Directions for this task. The data must be given again exactly as written, with all images omitted.

Input data.
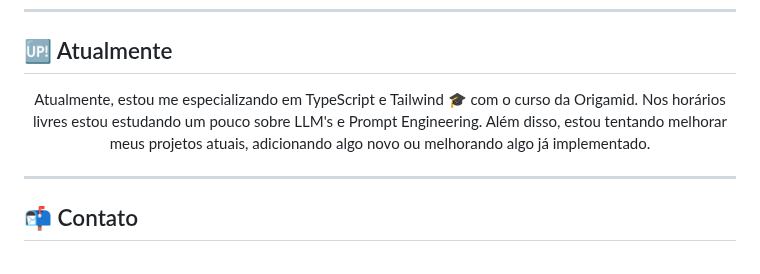
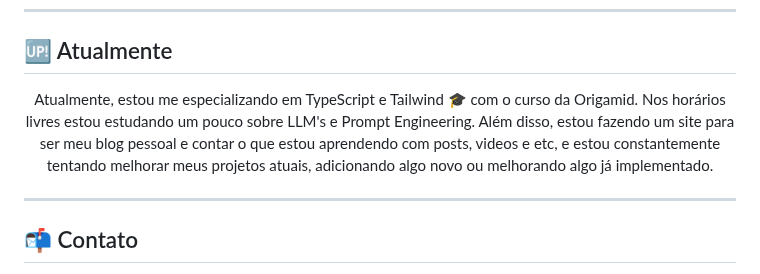
Before and after one commit to myllenabitar/myllenabitar, a Markdown page: README.md, the part around the change. Drawn GitHub-style.

```diff
--- a/README.md
+++ b/README.md
@@ -72,7 +72,7 @@ Sinta-se à vontade para explorar meus repositórios, dar um ⭐ em projetos que
 ---
 
 ## 🆙 Atualmente
-<p align="center">Atualmente, estou me especializando em TypeScript e Tailwind 🎓 com o curso da Origamid. Nos horários livres estou estudando um pouco sobre LLM's e Prompt Engineering. Além disso, estou tentando melhorar meus projetos atuais, adicionando algo novo ou melhorando algo já implementado.</p>
+<p align="center">Atualmente, estou me especializando em TypeScript e Tailwind 🎓 com o curso da Origamid. Nos horários livres estou estudando um pouco sobre LLM's e Prompt Engineering. Além disso, estou fazendo um site para ser meu blog pessoal e contar o que estou aprendendo com posts, videos e etc, e estou constantemente tentando melhorar meus projetos atuais, adicionando algo novo ou melhorando algo já implementado.</p>
 
 ---
 ## 📬 Contato
```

Task result.
Before and after one commit to myllenabitar/myllenabitar, a Markdown page: README.md, the part around the change. Drawn GitHub-style.

```diff
--- a/README.md
+++ b/README.md
@@ -72,7 +72,7 @@ Sinta-se à vontade para explorar meus repositórios, dar um ⭐ em projetos que
 ---
 
 ## 🆙 Atualmente
-<p align="center">Atualmente, estou me especializando em TypeScript e Tailwind 🎓 com o curso da Origamid. Nos horários livres estou estudando um pouco sobre LLM's e Prompt Engineering. Além disso, estou tentando melhorar meus projetos atuais, adicionando algo novo ou melhorando algo já implementado.</p>
+<p align="center">Atualmente, estou me especializando em TypeScript e Tailwind 🎓 com o curso da Origamid. Nos horários livres estou estudando um pouco sobre LLM's e Prompt Engineering. Além disso, estou fazendo um site para ser meu blog pessoal e contar o que estou aprendendo com posts, videos e etc, e estou constantemente tentando melhorar meus projetos atuais, adicionando algo novo ou melhorando algo já implementado.</p>
 
 ---
 ## 📬 Contato
```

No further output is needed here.